By the end of this century, tobacco may kill a billion people or more unless urgent action is taken
Tobacco is a leading cause of preventable death, and is estimated to kill more than five million people each year worldwide. The gap in deaths between the low and middle income countries and the high income countries, is expected to widen further over the next several decades if we do nothing. If the current trends persist, tobacco will kill more than eight million people worldwide each year by 2030, with 80% of these premature deaths in the low and middle income countries.
By the end of this century, tobacco may kill a billion people or more unless urgent action is taken. Within the next two years, around 10 lakh people will die of smoking in India, says one of the most comprehensive studies. India is on the threshold of a tobacco-unleashed epidemic. Smoking increases the level of poisonous carbon monoxide in the lungs. It gets quickly absorbed in the blood, affecting its capacity to carry oxygen. It strains the smoker even more as the heart has to work harder. High levels of carbon monoxide in the blood can impair vision, perception of time and coordination. Smokers are more likely to develop respiratory ailments, thickening of the arteries, blood clots, and cancers of the lung, cervix, larynx, mouth, oesophagus, bladder, pancreas and kidneys. It could also lead to impotence.
Environmental tobacco smoke (also called passive smoke or second-hand smoke) affects people who are frequently around smokers. Second-hand smoking can cause chronic respiratory conditions, cancer and heart disease. It is estimated that around 35,000 non-smokers die of heart diseases each year as a result of exposure to environmental tobacco smoke.
Tobacco consumption is a leading cause of death among Indians aged 30-69 and one million Indians die of smoking-related diseases each year; among all women, 11% (over 54 million women) use some form of tobacco; approximately one in 20 (or 90,000) deaths among women of 35-69 years can be attributed to smoking.
Tobacco products are the only legally available products that can kill up to one half of their regular users if consumed as recommended by the manufacturer.
People, non-governmental organisations and governments unite on World No Tobacco Day (May 31) to draw attention to the health problems that tobacco use can cause. The theme for this year is: “Ban tobacco advertising, promotion and sponsorship.”
The tobacco industry operates as a global force and uses a wide range of methods to buy influence and power, and penetrate markets. Such strategies include direct and indirect political lobbying and campaign contributions, financing of research, attempts to affect the course of the regulatory and policy machinery and engaging in social responsibility initiatives as part of public relations campaigns.
As more and more countries move to fully meet their obligations under the WHO Framework Convention on Tobacco Control (WHO FCTC), the industry’s attempts to undermine the treaty becomes more aggressive. These include weakening public health efforts to ban tobacco advertising, promotion and sponsorship.

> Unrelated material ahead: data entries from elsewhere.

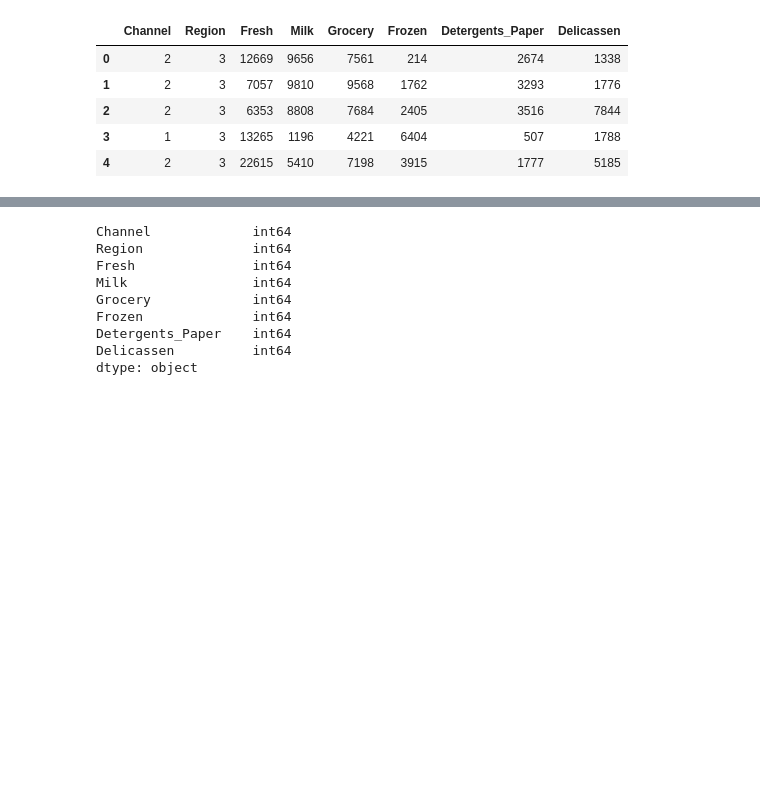
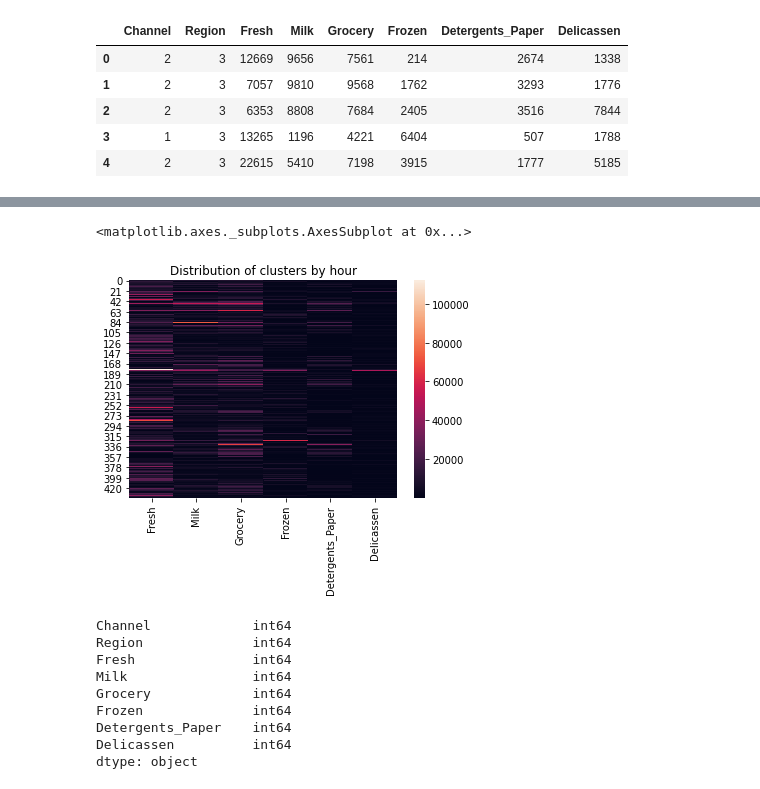
Before and after one commit to paularotaola/datamad0620, a Jupyter notebook: module-3/lab-unsupervised-learning/your-code/main.ipynb, the cells around one changed output, grey strips where cells are left out. Cells and saved outputs as stored; diff of their text form; code cells hidden in the pictures; blank space fills up the shorter version.

```diff
--- a/module-3/lab-unsupervised-learning/your-code/main.ipynb
+++ b/module-3/lab-unsupervised-learning/your-code/main.ipynb
@@ -71,0 +59,4 @@ customers.head()
+# %%
+# We separate channel and region from dataset
+customers_clean = customers.drop(["Channel","Region"],axis=1)
+customers_clean.describe()
@@ -72,3 +78,13 @@ customers.head()
+# %%
+%matplotlib inline
+import matplotlib.pyplot as plt
+import seaborn as sns
+
+plt.title("Distribution of clusters by hour")
+sns.heatmap(customers_clean)
+# %% [output]
+<matplotlib.axes._subplots.AxesSubplot at 0x...>
+[figure, added]
 # %%
 #we check data types
 customers.dtypes
```
Also changed, not shown: parts of 10 cells of this notebook.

There should be an effective surveillance system which should collect information on the prevalence of tobacco use, tobacco-related morbidity and mortality, and policy and programme interventions. It will enhance government capacity to find out the relation between the tobacco and health status of the population. Hence, it will assist in setting public health priorities. There is an urgent need to strengthen research to deal with tobacco control.
(The writer is Medical Director & CEO, Kalra Hospital Sri Ram Cardio Thoracic Neurosciences Centre, New Delhi. Email: email@example.com)